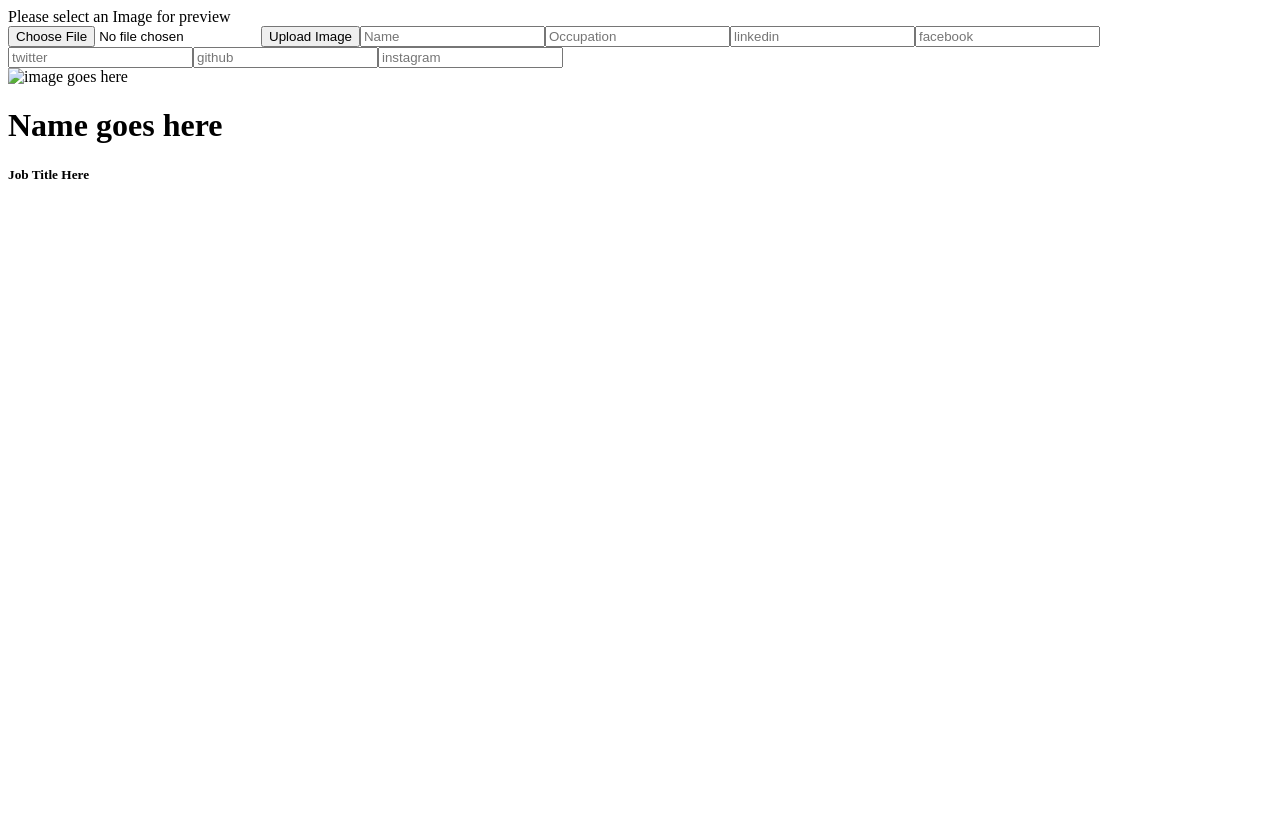
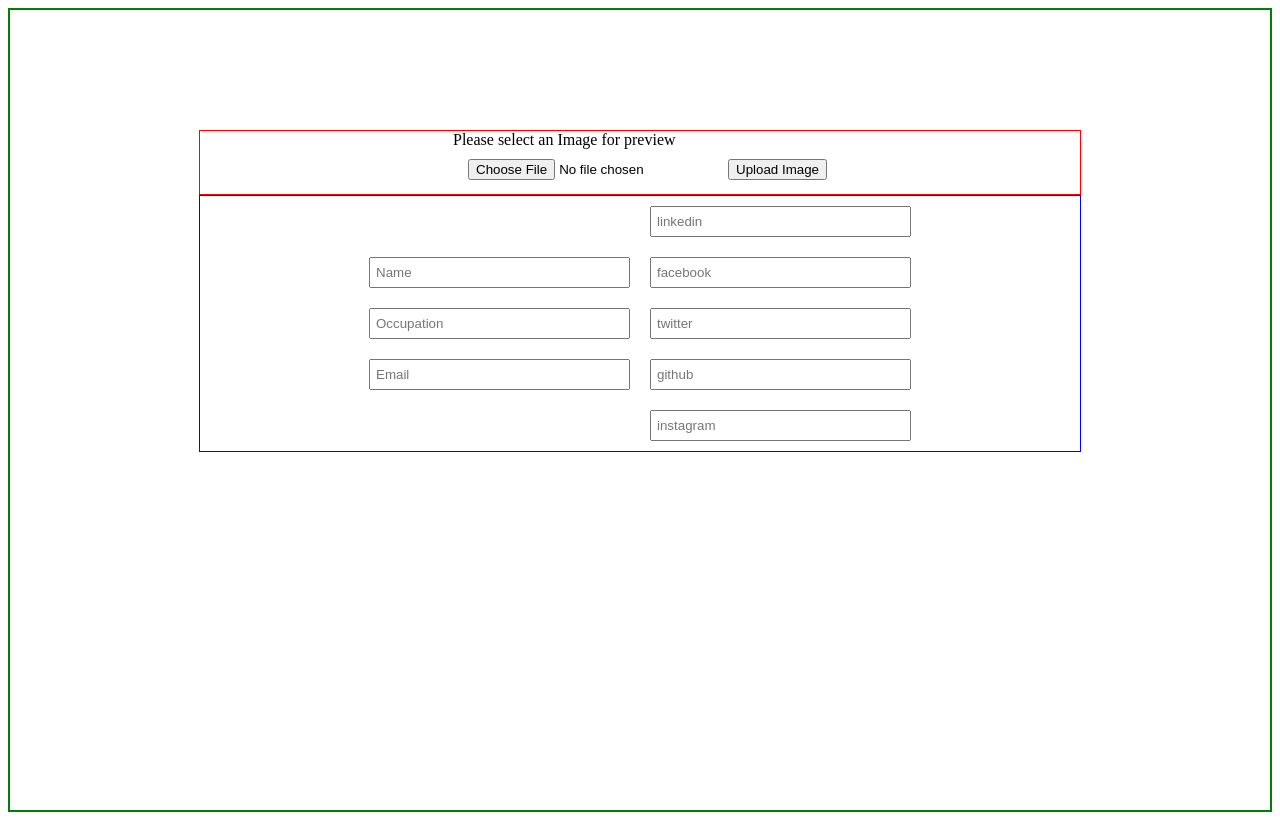
Before and after one commit to ZMcClung88/react-app-boilerplate, a React app: page / in a window 1280 px wide. Built offline with nearby package versions, Linux system fonts and the light colour scheme.

Commit message:
saving form styling

```diff
--- a/components/Card.js
+++ b/components/Card.js
@@ -7,7 +7,7 @@ class Card extends React.Component {
     return (
       <div className="landing-main">
         <Form />
-        <ImageInfo />
+        {/* <ImageInfo /> */}
       </div>
     );
   }
--- a/components/Form.js
+++ b/components/Form.js
@@ -40,8 +40,10 @@ class Form extends Component {
       $imagePreview = <div className="">Please select an Image for preview</div>;
     }
     return (
-      <div>
-        <form onSubmit={event => this.handleSubmit(event)}>
+      <div className="form_wrapper">
+        <form onSubmit={event => this.handleSubmit(event)} className="form">
+          <div className="form_top">
+            <div className="image_select">
               <div className="image-preview">
                 {$imagePreview}
               </div>
@@ -49,13 +51,22 @@ class Form extends Component {
               <button type="submit" onClick={event => this.handleSubmit(event)}>
                 Upload Image
               </button>
+            </div>
+          </div>
+          <div className="form_bottom">
+            <div className="personal_info">
               <input placeholder="Name" />
               <input placeholder="Occupation" />
+              <input placeholder="Email" />
+            </div>
+            <div className="social_media_links">
               <input placeholder="linkedin" />
               <input placeholder="facebook" />
               <input placeholder="twitter" />
               <input placeholder="github" />
               <input placeholder="instagram" />
+            </div>
+          </div>
         </form>
       </div>
     );
--- a/public/style.css
+++ b/public/style.css
@@ -1,6 +1,53 @@
+.form_wrapper {
+  border: 2px solid green;
+  height: 100vh;
+  display: flex;
+  justify-content: center;
+  align-items: center;
+}
+
+.form {
+  height: 70vh;
+  width: 70%;
+}
+
 .image-preview img {
   height: 250px;
   width: 250px;
   border-radius: 50%;
+  display: flex;
+  align-items: center;
+  justify-content: center;
   /* border: 3px solid red; */
 }
+
+input {
+  height: 25px;
+  width: 250px;
+  margin: 10px;
+  padding-left: 5px;
+}
+
+.form_top {
+  border: 1px solid red;
+  display: flex;
+  justify-content: center;
+  align-items: center;
+}
+
+.form_bottom {
+  border: 1px solid blue;
+  display: flex;
+  justify-content: center;
+  align-items: center;
+}
+
+.personal_info {
+  display: flex;
+  flex-direction: column;
+}
+
+.social_media_links {
+  display: flex;
+  flex-direction: column;
+}
```
Lines whose indentation alone changed are shown as unchanged.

TASK TO CARRY OUT ▸ Find the word "solid" in the entries and show each line where it is found.

EXERCISE SOLUTION ▸
+  border: 2px solid green;
   /* border: 3px solid red; */
+  border: 1px solid red;
+  border: 1px solid blue;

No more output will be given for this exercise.